A life in spices

I recommend the film Politiki Kouzina, in the original Greek with English subtitles. Cooking and spices conjure up the life of the protagonist, an Ottoman Greek deported from Constantinople as a child in the 1950s. If you like films about expatriation and cultural identity, and if you like to be able to smell the food on the screen, this one is for you. I would recommend seeing it in Greek as I’m sure it must lose a lot in translation. Gillian Rosner

Master classes

A clear message from 26 Wordstock 2012 to aspiring authors was to invest in your craft. The Faber Academy 2013 programme has a great programme of London-based and online master classes, and check Turning Points, a two-day biography writing conference in Norwich 9/10 February 2013, with a great speaker line-up. Paul Murphy

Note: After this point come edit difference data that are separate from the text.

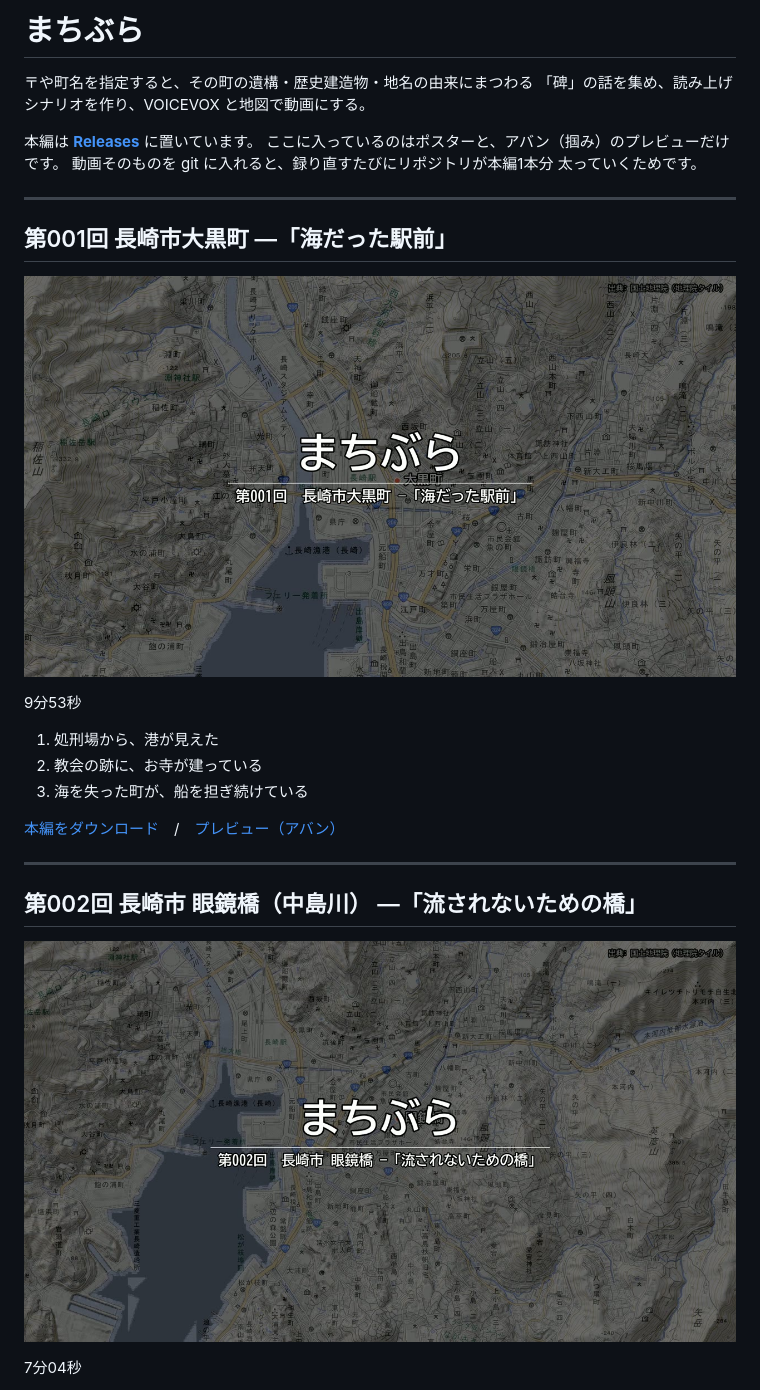
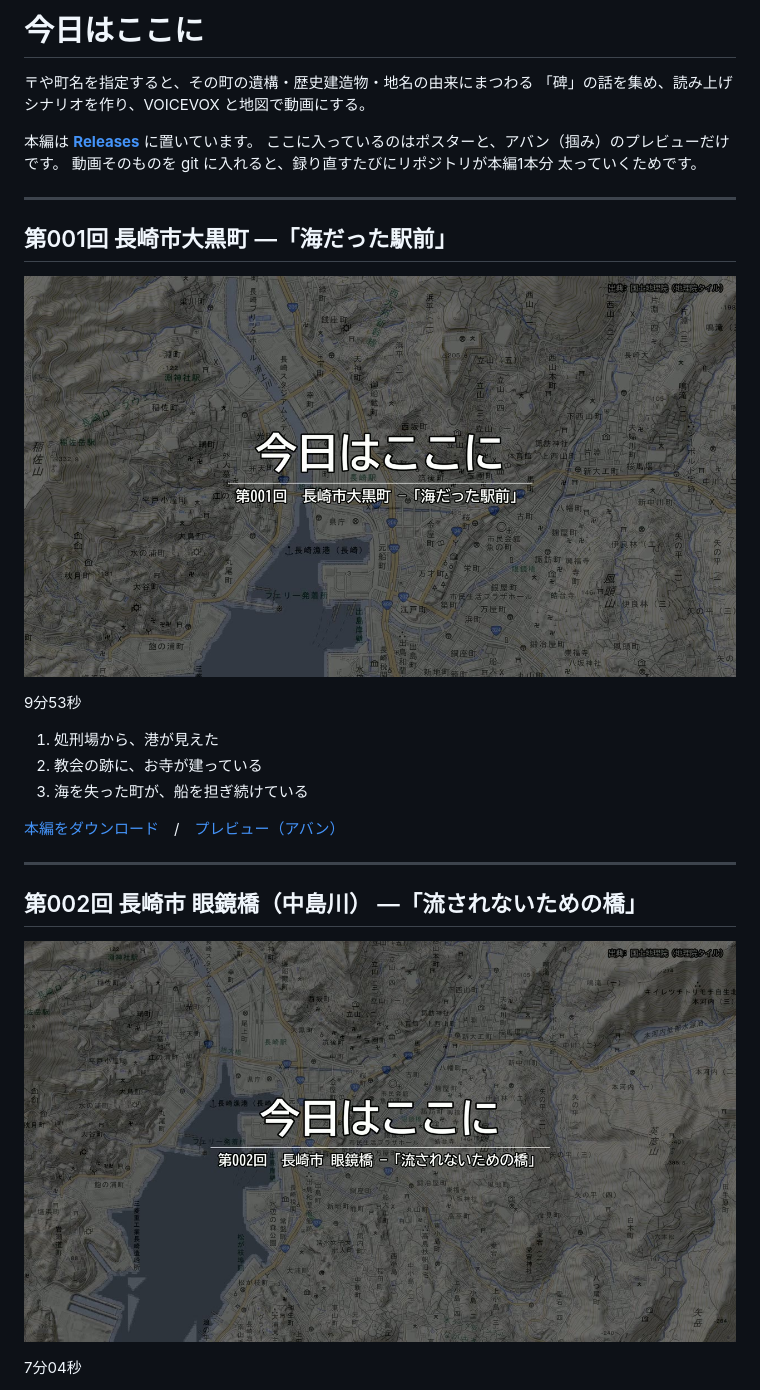
Before and after one commit to lancard-aikawa/kokogallery, a Markdown page: README.md, the part around the change. Rendered like a GitHub page; pictures changed too: 001-nagasaki-daikokumachi/poster.jpg, 002-nagasaki-meganebashi/poster.jpg.

```diff
--- a/README.md
+++ b/README.md
@@ -1,4 +1,4 @@
-# まちぶら
+# 今日はここに
 
 〒や町名を指定すると、その町の遺構・歴史建造物・地名の由来にまつわる
 「碑」の話を集め、読み上げシナリオを作り、VOICEVOX と地図で動画にする。
```
Also changed, not shown: 003-sasebo-hario/poster.jpg, 004-isahaya-wan/poster.jpg, 005-isahaya-ikiriki/poster.jpg, 7 other files.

Do the Work, By Steven Pressfield

All sorts of rather insightful advice on avoiding procrastination and resistance when working on creative projects. The bullish tone isn’t for everyone but there’s no denying the central rightness of his message: we tend to resist the very thing that will take us forward, so in a strange way our procrastinations can become our guide. Or something like that. Roger Horberry

2012: the year of the MOOC

Mass Open Online Courses (MOOCs) have emerged as a force in higher education. I (and 30,000 others) signed up to Modern and Contemporary American Poetry from the Kelly Writers’ House at the University of Pennsylvania under the inspirational leadership of Professor Al Filreis. It was a white-knuckle ride from Whitman and Dickinson through to conceptual poetry via imagism, Dadaism, surrealism, modernism, formalism, proto-modernism, post-modernism and everything in between. Loved the New York School. The course challenged preconceptions and introduced me to new ways of seeing, reading and understanding language – and I got a certificate at the end for my troubles. Check out if you want your horizons broadened. Tom Collins


A TV series which manages to combine humour and violence, Justified is based on the work of Elmore Leonard and tells of the adventures of US Marshal Raylan Givens in deepest Kentucky. It’s superbly written, with every single character speaking in their own unique voice. They’ve been showing it late at night on 5USA but I think it’s available on DVD. I’m also looking forward to the Bloomberg New Contemporaries 2012 painting exhibition at the ICA which promises “defining works by the most promising artists coming out of UK art schools”. I’m a part-time fine art student at CItyLit, so I hope it will be inspiring. It’s on until 13 January. Jill Hopper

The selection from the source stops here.